By Adriana Diaz
March 3, 2022
From “courtships” to “situationships,” dating in the USA sure ain’t what it used to be.
Most Americans believe young adults today face more challenges than their parents’ generation, particularly when it comes to saving for the future, paying for college, buying a home — and finding a spouse, according to the Pew Research Center.
A deluge of dating app options isn’t helping, either: The new study found that Americans are more than twice as likely to say younger adults today have it harder than their parents’ generation (46%) when trying to find a spouse compared to those that say they have it easier (21%). Around a third (32%) say the chances are about the same.
Dr. Jenn Gunsaullus, a sociologist, intimacy speaker and author, told The Post that the aforementioned factors Pew Research Center found to be more difficult for young adults today “are all things that revolve around traditional stability and future building.”
“With political shifts, climate change, the pandemic and the war in Ukraine there’s so much changing and uncertainty in our future,” said Gunsaullus, who explained that “stability and future building are more in question today” — making the thought of building a future with someone else seem even less likely.
She also noted that younger Millennials and Gen Z are more likely to experience mental health issues including anxiety and depression, which put a damper on dating (let alone sex).
…Gunsaullus said that the convenience of dating apps has led people to see one another as disposable.
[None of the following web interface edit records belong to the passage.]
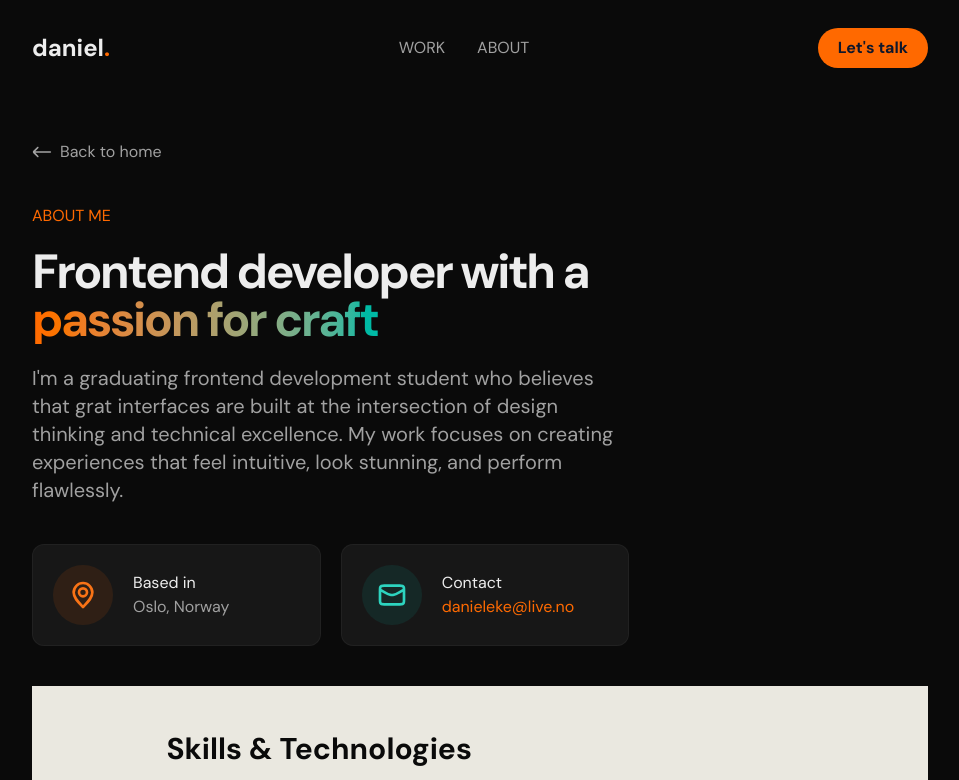
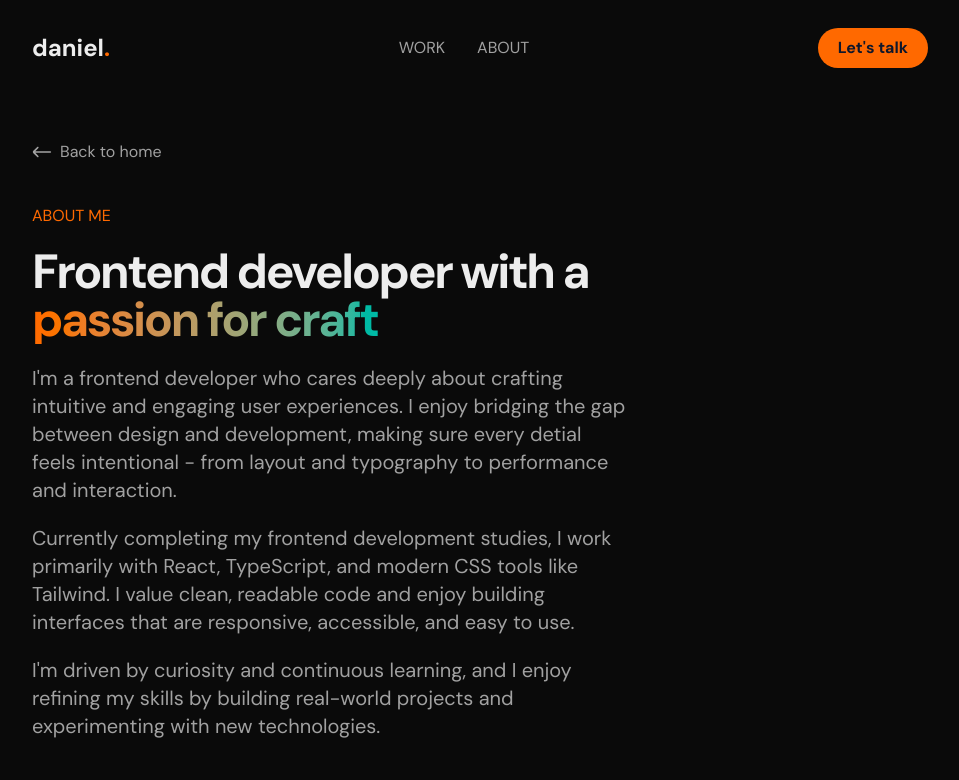
Before and after one commit to danielekeberg/POR2, a Next.js app: page /about in a window 1280 px wide. Shown: the top 780 px of the page, without its empty margins (160-1119 px from the left). Built offline with nearby package versions, Linux system fonts and the light colour scheme.

Commit message:
Update About section

```diff
--- a/app/about/page.tsx
+++ b/app/about/page.tsx
@@ -13,7 +13,11 @@ export default function About() {
                         <h1 className="text-4xl md:text-5xl tracking-tighter font-extrabold">Frontend developer with a</h1>
                         <h1 className="text-4xl md:text-5xl tracking-tighter font-extrabold bg-gradient-to-r bg-clip-text text-transparent from-orange-500 to-teal-500 w-fit">passion for craft</h1>
                     </div>
-                    <p className="text-neutral-400 text-xl">I'm a graduating frontend development student who believes that grat interfaces are built at the intersection of design thinking and technical excellence. My work focuses on creating experiences that feel intuitive, look stunning, and perform flawlessly.</p>
+                    <div className="flex flex-col gap-5">
+                        <p className="text-neutral-400 text-xl">I'm a frontend developer who cares deeply about crafting intuitive and engaging user experiences. I enjoy bridging the gap between design and development, making sure every detial feels intentional - from layout and typography to performance and interaction.</p>
+                        <p className="text-neutral-400 text-xl">Currently completing my frontend development studies, I work primarily with React, TypeScript, and modern CSS tools like Tailwind. I value clean, readable code and enjoy building interfaces that are responsive, accessible, and easy to use.</p>
+                        <p className="text-neutral-400 text-xl">I'm driven by curiosity and continuous learning, and I enjoy refining my skills by building real-world projects and experimenting with new technologies.</p>
+                    </div>
                     <div className="grid grid-cols-1 md:grid-cols-2 gap-5 my-10">
                         <div className="flex gap-5 items-center bg-neutral-900 p-5 rounded rounded-xl border border-neutral-500/10">
                             <div className="bg-orange-500/10 h-15 w-15 flex items-center justify-center rounded-full">
```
The plethora of choices and ease of finding dates has led people to have an “on to the next one” mentality and made dating more superficial.
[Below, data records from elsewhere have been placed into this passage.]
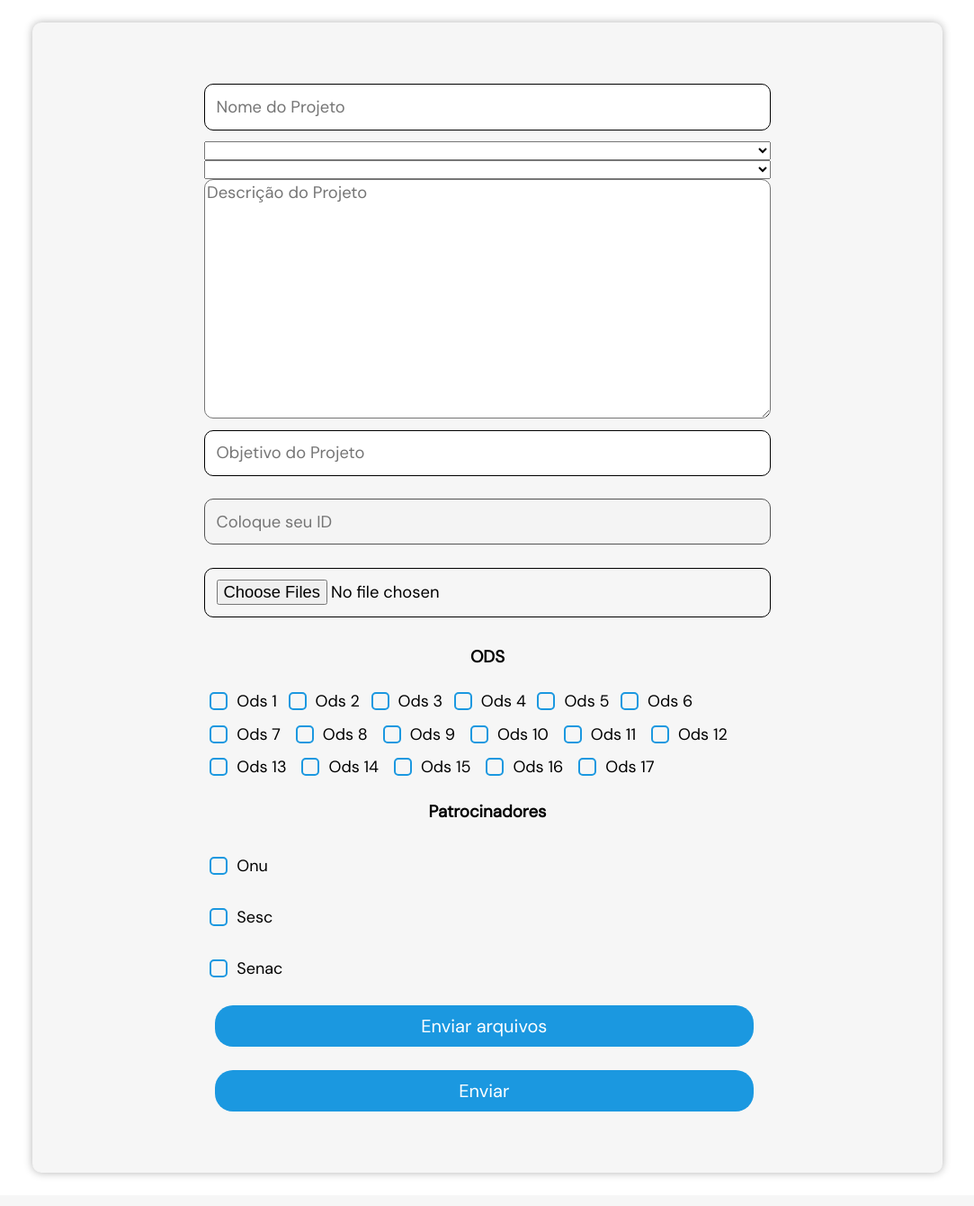
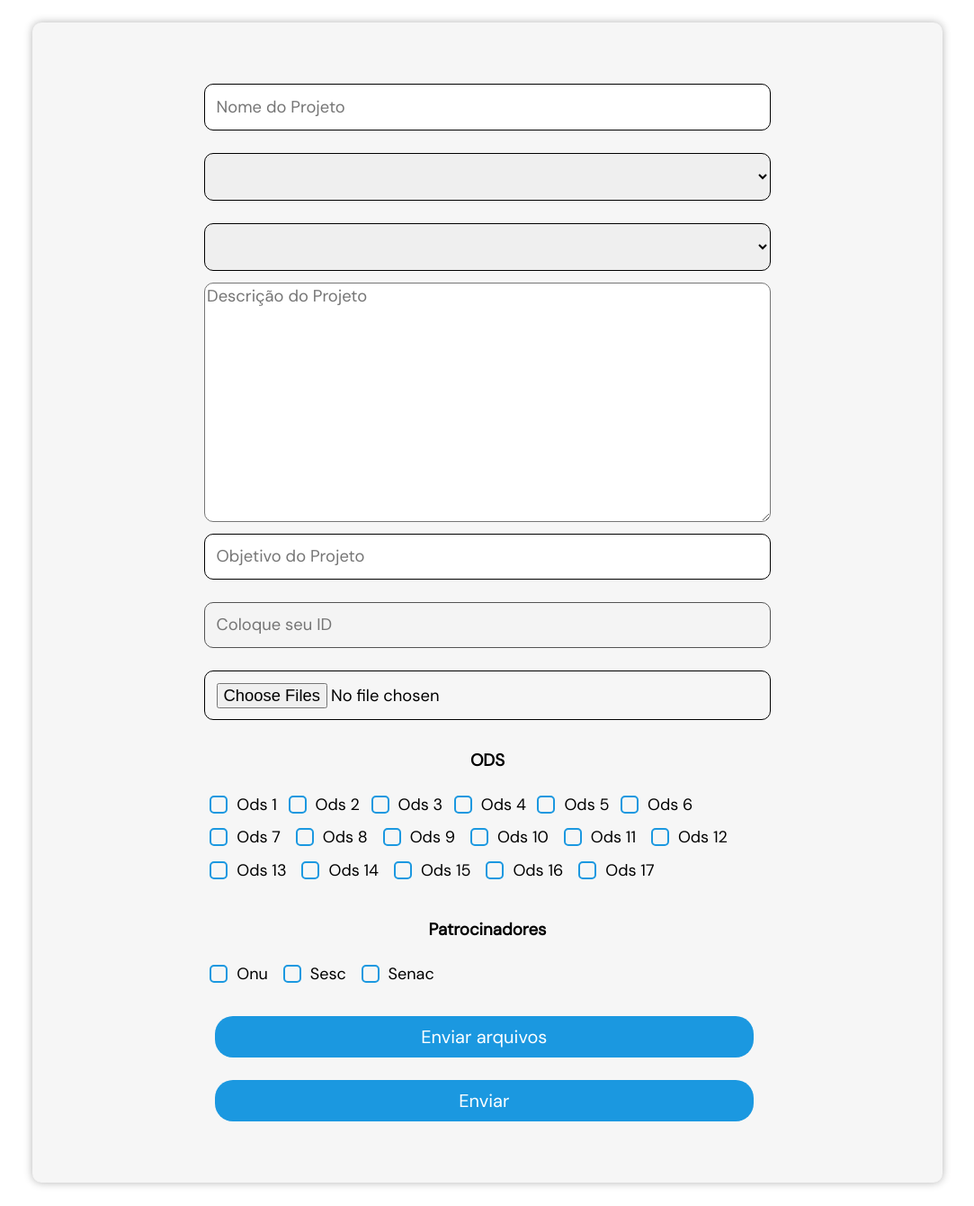
Before and after one commit to Discipulos-do-G-A-S/SENAC-DOJO-2023, a PHP site: page /SENAC-DOJO-2023/views/inserirProjeto.html in a window 1280 px wide. Shown: the part 92-1432 px from the top of the page at 90% size, without its empty margins (98-1181 px from the left). Before the commit the page ends 1398 px from the top, so only its background shows below. Run offline with PHP 8.4, Linux system fonts and the light colour scheme; lists and menus that the app fills with data are empty; some libraries are stand-ins or nearby versions.

Commit message:
att
criação de nova tela e editão de inserir projetos

```diff
--- a/public/stylesheets/inserirProjeto.css
+++ b/public/stylesheets/inserirProjeto.css
@@ -31,6 +31,24 @@ body
     width: 70%;
     margin: auto;
     display: grid;
+}
+
+.select1{
+ margin: 2% 0;
+    padding: 2%;
+    border-radius: 10px;
+    border: 0.3px;
+    border-style: solid;
+    font-size: 2.3vh
+}
+
+.select2{
+   margin: 2% 0;
+    padding: 2%;
+    border-radius: 10px;
+    border: 0.3px;
+    border-style: solid;
+    font-size: 2.3vh
 }
 
 .divBotao
@@ -134,7 +152,8 @@ h3{
     padding: 0;
   }
   .opcaoPartiners{
-    display: contents;
+    display: inline;
+    padding: 2vh 0;
   }
 
   .div1{
--- a/views/inserirProjeto.html
+++ b/views/inserirProjeto.html
@@ -25,8 +25,8 @@
     <div class="projeto-form-container">
       <form class="form-projeto">
         <input type="text" name="nomeProjeto" id="nomeProjeto" placeholder="Nome do Projeto">
-        <select name="estadoProjeto" id="estadoProjeto"></select>
-        <select name="cidadeProjeto" id="cidadeProjeto"></select>
+        <select class="select1" name="estadoProjeto" id="estadoProjeto"></select>
+        <select class="select2" name="cidadeProjeto" id="cidadeProjeto"></select>
         <textarea name="descricaoProjeto" id="descricaoProjeto" cols="30" rows="10"
           placeholder="Descrição do Projeto"></textarea>
         <input type="text" name="objetivoProjeto" id="objetivoProjeto" placeholder="Objetivo do Projeto">
```
Also changed, not shown: JavaScript/listarProjetosOds.js (+8 -5 lines), public/stylesheets/listarProjetosOds.css (added, +27 -0 lines).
In other words, dating apps have made making a match easier, but keeping one less likely.
“That mentality around dating can make it harder to do the hard work of working on a relationship,” Gunsaullus told The Post.
…The matchmaker also noted that dating apps can lead to burnout, an increasingly common phenomenon among young adults, and has been exacerbated by the pandemic.
“If you just go on date after date after date it feels like endless possibilities, but you’re actually more likely to burn out sooner because you’re just going on a bunch of random bad dates having negative experiences and wasting a lot of time and money,” Gottesman said.
To avoid dating burnout, she noted, daters should be more selective when deciding what apps to use and who to choose. …
She also recommends kicking things off with a good, old-fashioned phone call.
“You don’t want to text at the beginning of dating,” Gottesman explained. “You can’t laugh together, you can’t hear each other’s voice and feel the rhythm of the conversation to see if it flows well and you just can’t feel close to each other and feel a romantic connection if you’re just texting or on social media all the time and for the younger generation that’s their main mode of communication.”
Dating experts have also pointed to societal changes, such as women becoming more financially independent, having more agency over their reproductive health and being free to express their sexuality. Young adults today also have less pressure to be monogamous and marry.
“These versions of empowerment and equality mean that women are more like men in some ways, and that has played out in the belief that women can enjoy casual sex like men,” Gunsaullus said. She explained that this belief has caused a shift in the current approach to dating and relationships.
In recent years, she claims to have seen more young adults finding themselves in “situationships” — an undefined romantic or sexual relationship — than older generations.
The now common confusion over relationship status is enough to inspire some to choose single-dom. In 2018, Tinder and consulting firm Morar HPI surveyed 1,000 singles between 18 to 25 years old and found that 71% “made a conscious decision” to stay single.
Women’s empowerment has also pushed young adults to look for “true love” versus previous generations of women who were looking to a spouse for financial support, making it more difficult to decide when and with whom to settle.
(Link): Why Online Dating Doesn’t Work